Your objective: Would you restate the entries below word for word, leaving out the images?

Web interface edit records
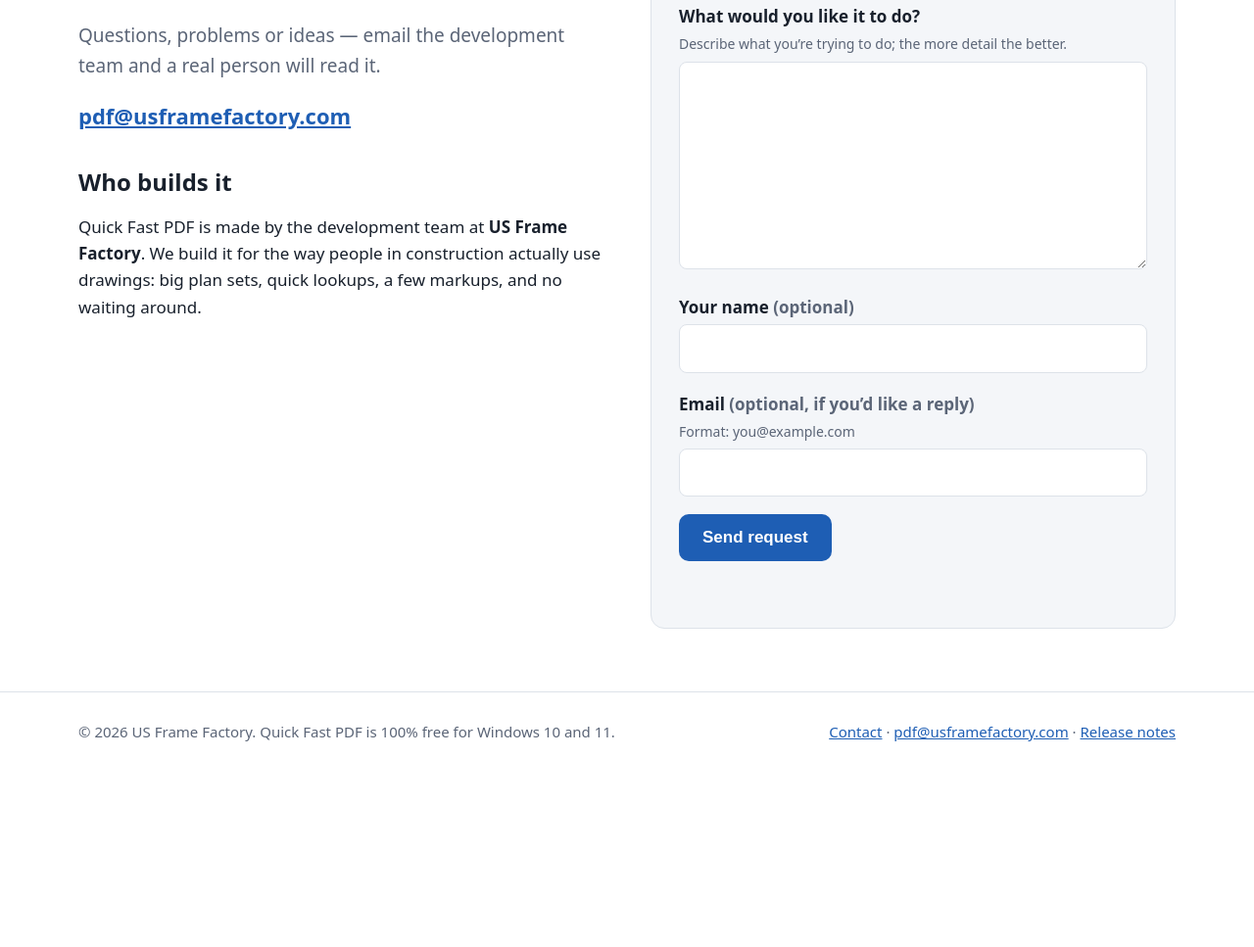
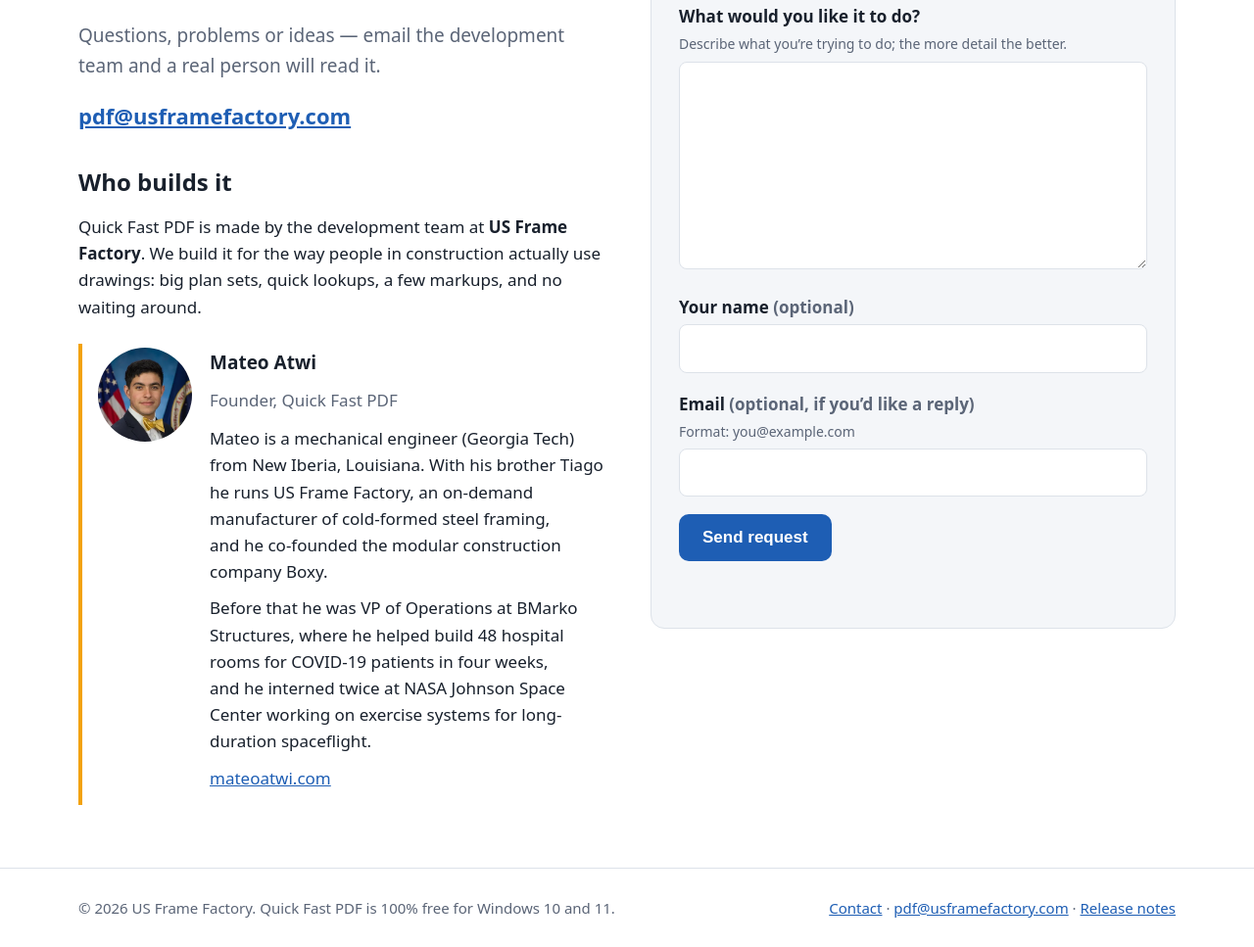
Before and after one commit to US-Frame-Factory/easy-peasy-pdf, an Astro site in the folder site/: page /contact in a window 1280 px wide. Shown: the part 272-1239 px from the top of the page at 98% size. Before the commit the page ends 1059 px from the top, so only its background shows below. Built offline with nearby package versions, Linux system fonts and the light colour scheme; Astro itself is replaced by a stand-in of ours.

Commit message:
Website: founder card for Mateo Atwi on the contact page
Bio from mateoatwi.com and familyisimportant.com/about; portrait from
mateoatwi.com.

Co-Authored-By: Claude Opus 5.5 <noreply@anthropic.com>
Claude-Session: https://claude.ai/code/session_017Xzc72jDCDXZRogXZAUGnK

```diff
--- a/site/src/pages/contact.astro
+++ b/site/src/pages/contact.astro
@@ -21,9 +21,13 @@ import { SITE, FOUNDER } from '../site';
         </p>
         {FOUNDER.name && (
           <div class="person">
-            <p class="name">{FOUNDER.name}</p>
-            <p class="muted role">{FOUNDER.role}, {SITE.company}</p>
-            {FOUNDER.bio && <p>{FOUNDER.bio}</p>}
+            {FOUNDER.photo && <img src={FOUNDER.photo} width="96" height="96" alt={FOUNDER.name} loading="lazy" />}
+            <div>
+              <p class="name">{FOUNDER.name}</p>
+              <p class="muted role">{FOUNDER.role}, {SITE.name}</p>
+              {FOUNDER.bio.map((para) => <p>{para}</p>)}
+              {FOUNDER.link && <p><a href={FOUNDER.link}>{FOUNDER.link.replace(/^https?:\/\//, '').replace(/\/$/, '')}</a></p>}
+            </div>
           </div>
         )}
       </div>
@@ -133,8 +137,11 @@ import { SITE, FOUNDER } from '../site';
   .card h2 { margin-top: 0; }
   .lede { font-size: 19px; color: var(--muted); }
   .mail { font-size: 22px; font-weight: 650; margin: 8px 0 0; }
-  .person { border-left: 4px solid var(--amber); padding: 4px 0 4px 16px; margin-top: 20px; }
-  .person p { margin: 0 0 4px; }
+  .person { display: flex; gap: 18px; align-items: flex-start; border-left: 4px solid var(--amber); padding: 4px 0 4px 16px; margin-top: 24px; }
+  .person img { border-radius: 50%; flex: none; width: 96px; height: 96px; object-fit: cover; }
+  .person p { margin: 0 0 10px; }
+  .person .role { margin-bottom: 12px; }
+  @media (max-width: 480px) { .person { flex-direction: column; } }
   .person .name { font-weight: 700; font-size: 19px; }
   .card { background: var(--soft); border: 1px solid var(--line); border-radius: 14px; padding: 28px; }
   .field { margin-bottom: 18px; }
--- a/site/src/site.ts
+++ b/site/src/site.ts
@@ -13,9 +13,15 @@ export const SITE = {
   feedbackApi: 'https://easy-peasy-pdf-feedback-api.vercel.app/api/feature-request',
 };
 
-// Shown on the contact page. The founder card appears only once `name` is filled in.
+// Shown on the contact page. The founder card appears only when `name` is filled in.
+// Facts from mateoatwi.com and familyisimportant.com/about.
 export const FOUNDER = {
-  name: '',
+  name: 'Mateo Atwi',
   role: 'Founder',
-  bio: '',
+  photo: '/img/founder.webp',
+  link: 'https://mateoatwi.com/',
+  bio: [
+    'Mateo is a mechanical engineer (Georgia Tech) from New Iberia, Louisiana. With his brother Tiago he runs US Frame Factory, an on-demand manufacturer of cold-formed steel framing, and he co-founded the modular construction company Boxy.',
+    'Before that he was VP of Operations at BMarko Structures, where he helped build 48 hospital rooms for COVID-19 patients in four weeks, and he interned twice at NASA Johnson Space Center working on exercise systems for long-duration spaceflight.',
+  ],
 };
```
Also changed, not shown: site/public/img/founder.webp (added).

Exercise output:
Before and after one commit to US-Frame-Factory/easy-peasy-pdf, an Astro site in the folder site/: page /contact in a window 1280 px wide. Shown: the part 272-1239 px from the top of the page at 98% size. Before the commit the page ends 1059 px from the top, so only its background shows below. Built offline with nearby package versions, Linux system fonts and the light colour scheme; Astro itself is replaced by a stand-in of ours.

Commit message:
Website: founder card for Mateo Atwi on the contact page
Bio from mateoatwi.com and familyisimportant.com/about; portrait from
mateoatwi.com.

Co-Authored-By: Claude Opus 5.5 <noreply@anthropic.com>
Claude-Session: https://claude.ai/code/session_017Xzc72jDCDXZRogXZAUGnK

```diff
--- a/site/src/pages/contact.astro
+++ b/site/src/pages/contact.astro
@@ -21,9 +21,13 @@ import { SITE, FOUNDER } from '../site';
         </p>
         {FOUNDER.name && (
           <div class="person">
-            <p class="name">{FOUNDER.name}</p>
-            <p class="muted role">{FOUNDER.role}, {SITE.company}</p>
-            {FOUNDER.bio && <p>{FOUNDER.bio}</p>}
+            {FOUNDER.photo && <img src={FOUNDER.photo} width="96" height="96" alt={FOUNDER.name} loading="lazy" />}
+            <div>
+              <p class="name">{FOUNDER.name}</p>
+              <p class="muted role">{FOUNDER.role}, {SITE.name}</p>
+              {FOUNDER.bio.map((para) => <p>{para}</p>)}
+              {FOUNDER.link && <p><a href={FOUNDER.link}>{FOUNDER.link.replace(/^https?:\/\//, '').replace(/\/$/, '')}</a></p>}
+            </div>
           </div>
         )}
       </div>
@@ -133,8 +137,11 @@ import { SITE, FOUNDER } from '../site';
   .card h2 { margin-top: 0; }
   .lede { font-size: 19px; color: var(--muted); }
   .mail { font-size: 22px; font-weight: 650; margin: 8px 0 0; }
-  .person { border-left: 4px solid var(--amber); padding: 4px 0 4px 16px; margin-top: 20px; }
-  .person p { margin: 0 0 4px; }
+  .person { display: flex; gap: 18px; align-items: flex-start; border-left: 4px solid var(--amber); padding: 4px 0 4px 16px; margin-top: 24px; }
+  .person img { border-radius: 50%; flex: none; width: 96px; height: 96px; object-fit: cover; }
+  .person p { margin: 0 0 10px; }
+  .person .role { margin-bottom: 12px; }
+  @media (max-width: 480px) { .person { flex-direction: column; } }
   .person .name { font-weight: 700; font-size: 19px; }
   .card { background: var(--soft); border: 1px solid var(--line); border-radius: 14px; padding: 28px; }
   .field { margin-bottom: 18px; }
--- a/site/src/site.ts
+++ b/site/src/site.ts
@@ -13,9 +13,15 @@ export const SITE = {
   feedbackApi: 'https://easy-peasy-pdf-feedback-api.vercel.app/api/feature-request',
 };
 
-// Shown on the contact page. The founder card appears only once `name` is filled in.
+// Shown on the contact page. The founder card appears only when `name` is filled in.
+// Facts from mateoatwi.com and familyisimportant.com/about.
 export const FOUNDER = {
-  name: '',
+  name: 'Mateo Atwi',
   role: 'Founder',
-  bio: '',
+  photo: '/img/founder.webp',
+  link: 'https://mateoatwi.com/',
+  bio: [
+    'Mateo is a mechanical engineer (Georgia Tech) from New Iberia, Louisiana. With his brother Tiago he runs US Frame Factory, an on-demand manufacturer of cold-formed steel framing, and he co-founded the modular construction company Boxy.',
+    'Before that he was VP of Operations at BMarko Structures, where he helped build 48 hospital rooms for COVID-19 patients in four weeks, and he interned twice at NASA Johnson Space Center working on exercise systems for long-duration spaceflight.',
+  ],
 };
```
Also changed, not shown: site/public/img/founder.webp (added).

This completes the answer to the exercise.